  • Defrost your turkey safely. There are three safe ways to defrost a turkey: in the refrigerator, in cold water and in the microwave oven. Thawing food in the refrigerator is the safest method because the turkey will defrost at a consistent, safe temperature. It will take 24 hours for every 5 pounds of weight for a turkey to thaw in the refrigerator. To thaw in cold water, submerge the bird in its original wrapper in cold tap water, changing the water every 30 minutes. For instructions on microwave defrosting, refer to your microwave's owner's manual. Cold water and microwave thawing can also be used if the turkey did not entirely defrost in the refrigerator.
  • Use a meat thermometer. The only way to determine if a turkey (or any meat, poultry or seafood) is cooked is to check its internal temperature with a food thermometer. A whole turkey should be checked in the innermost part of the thigh, the innermost part of the wing and the thickest part of the breast. Your thermometer should register 165°F in all three of these places.
  • Don't store food outside, even if it's cold. The best way to keep that extra Thanksgiving food at a safe temperature (below 40°F) is in a cooler with ice.
  • Leftovers will last for four days in the refrigerator, so if you know you won't use them right away, pack them into freezer bags or airtight containers and freeze. For best quality, use your leftover turkey within four months. After that, the leftovers will still be safe, but can dry out or lose flavor.
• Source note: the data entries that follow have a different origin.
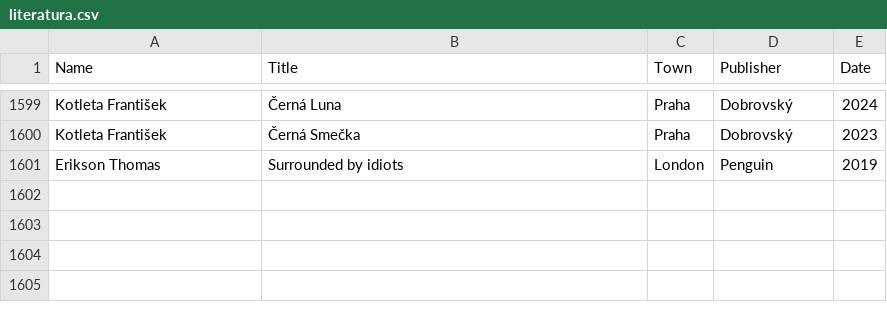
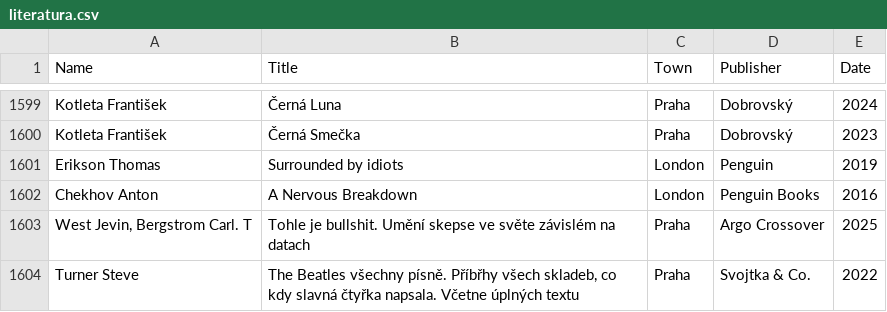
Before and after one commit to adrianbiro/personal_list_of_books, a CSV file: literatura.csv, drawn as a sheet; only a part is shown, gaps mark what is left out.

```diff
--- a/literatura.csv
+++ b/literatura.csv
@@ -1601 +1601,4 @@ Kotleta František,Černá Smečka,Praha,Dobrovský,2023
 Erikson Thomas,Surrounded by idiots,London,Penguin,2019
+Chekhov Anton,A Nervous Breakdown,London,Penguin Books,2016
+"West Jevin, Bergstrom Carl. T",Tohle je bullshit. Umění skepse ve světe závislém na datach,Praha,Argo Crossover,2025
+Turner Steve,"The Beatles všechny písně. Příbřhy všech skladeb, co kdy slavná čtyřka napsala. Včetne úplných textu",Praha,Svojtka & Co.,2022
```
Also changed, not shown: 1 other file.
Fire Safety

Keeping fire safety top of mind during this time is important, especially when there’s a lot of activity and people in your home. Check out these fire safety tips from the National Fire Protection Association (NFPA).

  • Stay in the kitchen when you are cooking on the stove top so you can keep an eye on the food.
  • Stay in the home when cooking your turkey, and check on it frequently.
  • Keep children away from the stove. The stove will be hot and kids should stay three three3 feet away.
  • Make sure kids stay away from hot food and liquids. The steam or splash from vegetables, gravy or coffee could cause serious burns.
  • Keep knives out of the reach of children.
  • Be sure cords from an electric knife, coffee maker, plate warmer or mixer are not dangling off the counter within easy reach of a child.
  • Keep matches and utility lighters out of the reach of children — up high in a locked cabinet.
  • Never leave children alone in a room with a lit candle.
  • Keep the floor clear so you don’t trip over kids, toys, purses or bags.
  • Make sure your smoke alarms are working. Test them by pushing the test button.

Resources

Valley Health | COVID-19 Vaccine Information

CDC COVID Data Tracker

COVID-19 Vaccines | U.S. Food & Drug Administration